But a couple days ago my mom insisted they check out a bump on her leg - a tiny thing that we didn't think would matter. Today they told us there were cancer cells in it. The supposedly all-knowing PET scan had missed them. Days like these, I hate the concept of false hope. After five years of surgeries, treatments, and doctor visits, we wanted some good news. But we wanted that news to be true. This weekend was great, but today hurts more than the first day we learned she had cancer.
So, even though I'm supposed to write about my religious and political beliefs, they don't seem all that important. I hope you'll forgive me. Days like these, I don't care about the latest attack ad or what our incumbents say they'll do this next term. I don't care about what label I've adopted regarding my faith in God.
Days like these, I want to go for a long walk with a bunch for 50's crooner music playing in my ears. I want to watch an old movie with lines I can say in unison with the actors. I want to read a book set in a completely different time period - maybe even universe.
Days like these, I look up youtube videos of squirrels, kittens, and puppies (don't judge me). I open my Bible to my favorite Psalms. I write emo poetry (and apparently emo blog posts). I hold back tears and look for things to smile about, laugh about, and talk about. I remember quotes like "Hard is hard. It's not bad; it's not impossible.
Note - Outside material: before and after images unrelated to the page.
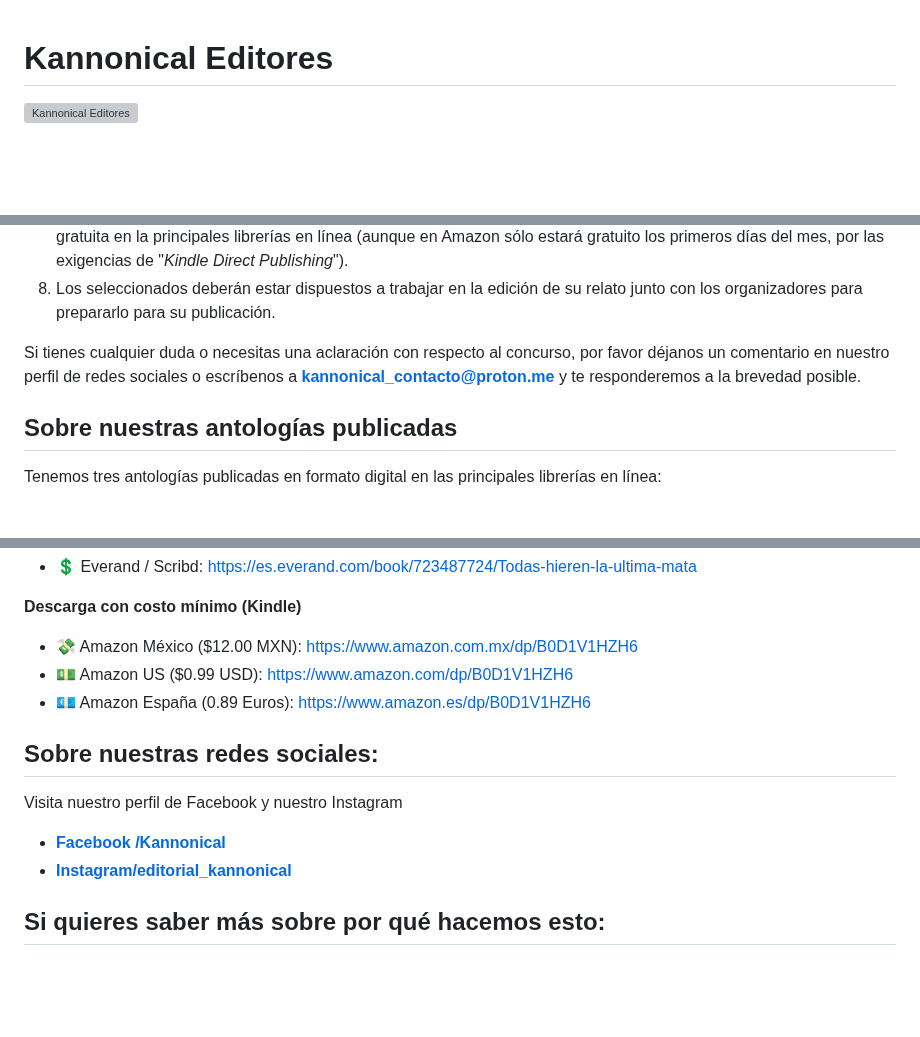
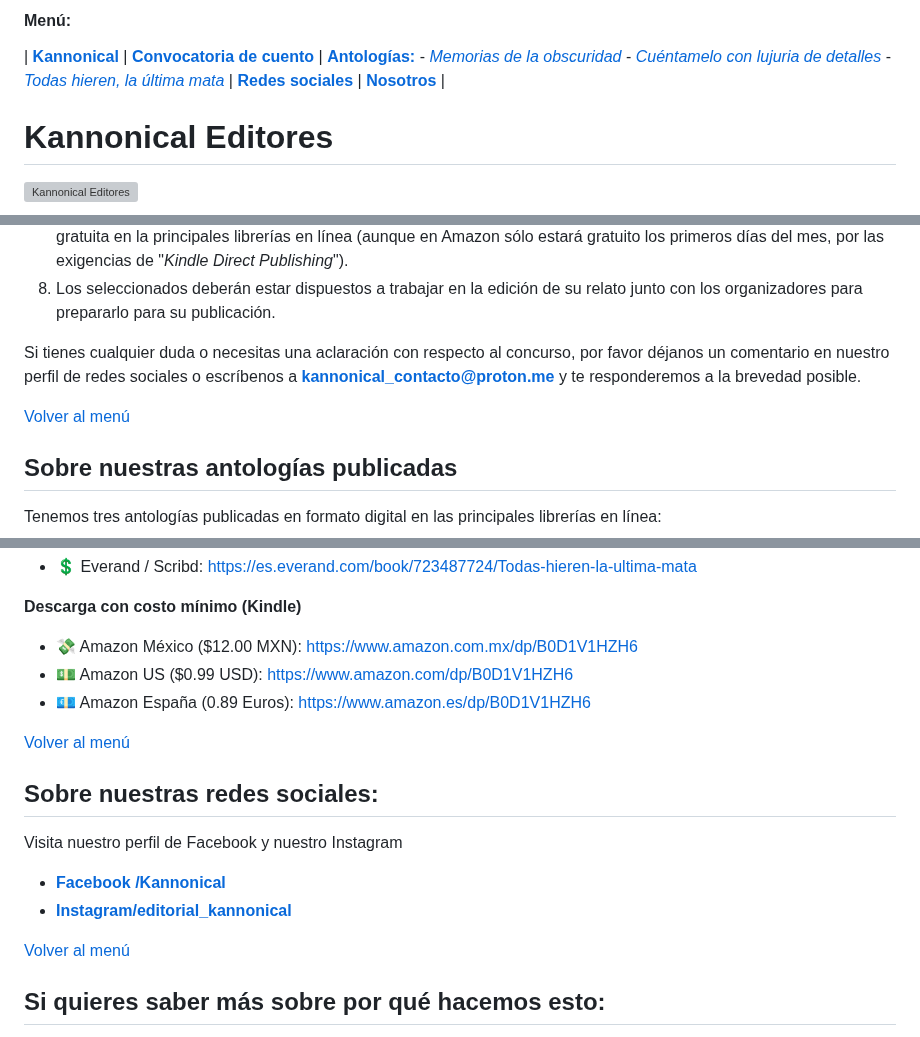
Before and after one commit to kannonical-editores/kannonical-editores.github.io, a Markdown page: README.md, 3 parts joined by grey strips. Drawn GitHub-style; blank space fills up the shorter version; grey boxes are pictures that could not be loaded.

Commit message:
Update README.md
Se agregaron imágenes, ligas y menú al inicio

```diff
--- a/README.md
+++ b/README.md
@@ -1,3 +1,5 @@
+#### Menú:
+| [**Kannonical**](https://kannonical-editores.github.io/#sobre-kannonical) | [**Convocatoria de cuento**](https://kannonical-editores.github.io/#sobre-la-convocatoria-del-mes-de-mayo-cuento-corto-de-fantas%C3%ADa) | [**Antologías:**](https://kannonical-editores.github.io/#sobre-nuestras-antolog%C3%ADas-publicadas) - [*Memorias de la obscuridad*](https://kannonical-editores.github.io/#memorias-de-la-oscuridad) - [*Cuéntamelo con lujuria de detalles*](https://kannonical-editores.github.io/#cu%C3%A9ntamelo-con-lujuria-de-detalles) - [*Todas hieren, la última mata*](https://kannonical-editores.github.io/#todas-hieren-la-%C3%BAltima-mata) | [**Redes sociales**](https://kannonical-editores.github.io/#sobre-nuestras-redes-sociales) | [**Nosotros**](https://kannonical-editores.github.io/#si-quieres-saber-m%C3%A1s-sobre-por-qu%C3%A9-hacemos-esto) |
 # Kannonical Editores
   ![Kannonical Editores](https://avatars.githubusercontent.com/u/166889025?s=400&u=13803cccc7516e3c48b27669e7b3246bca209761&v=4)
 
@@ -22,6 +25,8 @@ Este mes la convocatoria es para cuentos cortos de **FANTASÍA** en todos sus su
 
 Si tienes cualquier duda o necesitas una aclaración con respecto al concurso, por favor déjanos un comentario en nuestro perfil de redes sociales o escríbenos a **<kannonical_contacto@proton.me>** y te responderemos a la brevedad posible.
 
+[Volver al menú](https://kannonical-editores.github.io/#menú)
+
 
 ## Sobre nuestras antologías publicadas
 Tenemos tres antologías publicadas en formato digital en las principales librerías en línea:
@@ -64,10 +76,16 @@ Nuestra tercera antología contiene los cuentos ganadores de nuestro *Concurso d
 * 💵 Amazon US ($0.99 USD): [https://www.amazon.com/dp/B0D1V1HZH6](https://www.amazon.com/dp/B0D1V1HZH6)
 * 💶 Amazon España (0.89 Euros): [https://www.amazon.es/dp/B0D1V1HZH6](https://www.amazon.es/dp/B0D1V1HZH6)
 
+[Volver al menú](https://kannonical-editores.github.io/#menú)
+
+
 ## Sobre nuestras redes sociales:
 Visita nuestro perfil de Facebook y nuestro Instagram
 * [**Facebook /Kannonical**](https://facebook.com/Kannonical)
 * [**Instagram/editorial_kannonical**](https://instagram.com/editorial_kannonical)
+
+[Volver al menú](https://kannonical-editores.github.io/#menú)
+
 
 ## Si quieres saber más sobre por qué hacemos esto:
 Como ya explicamos arriba somos un *colectivo literario/editorial*, lo que implica que quienes trabajamos en ***Kannonical Editores*** donamos nuestro tiempo para hacer posibles las antologías, sin afán de lucro y de manera altruísta. No cobramos por la edición de nuestras antologías digitales, no cobramos para que los cuentos entren en las antologías, y en la medida de lo posible, no cobramos por los libros resultantes (por favor, bajen nuestras antologías de Amazon sólo cuando estén gratis, les avisaremos en qué momento ocurre esto aquí y en nuestras redes sociales).
```
Also changed, not shown: other parts of README.md (+11 -0 lines).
It's just hard." I reflect on the things I am blessed with, but take for granted.
Days like these, I'm glad I find writing cathartic.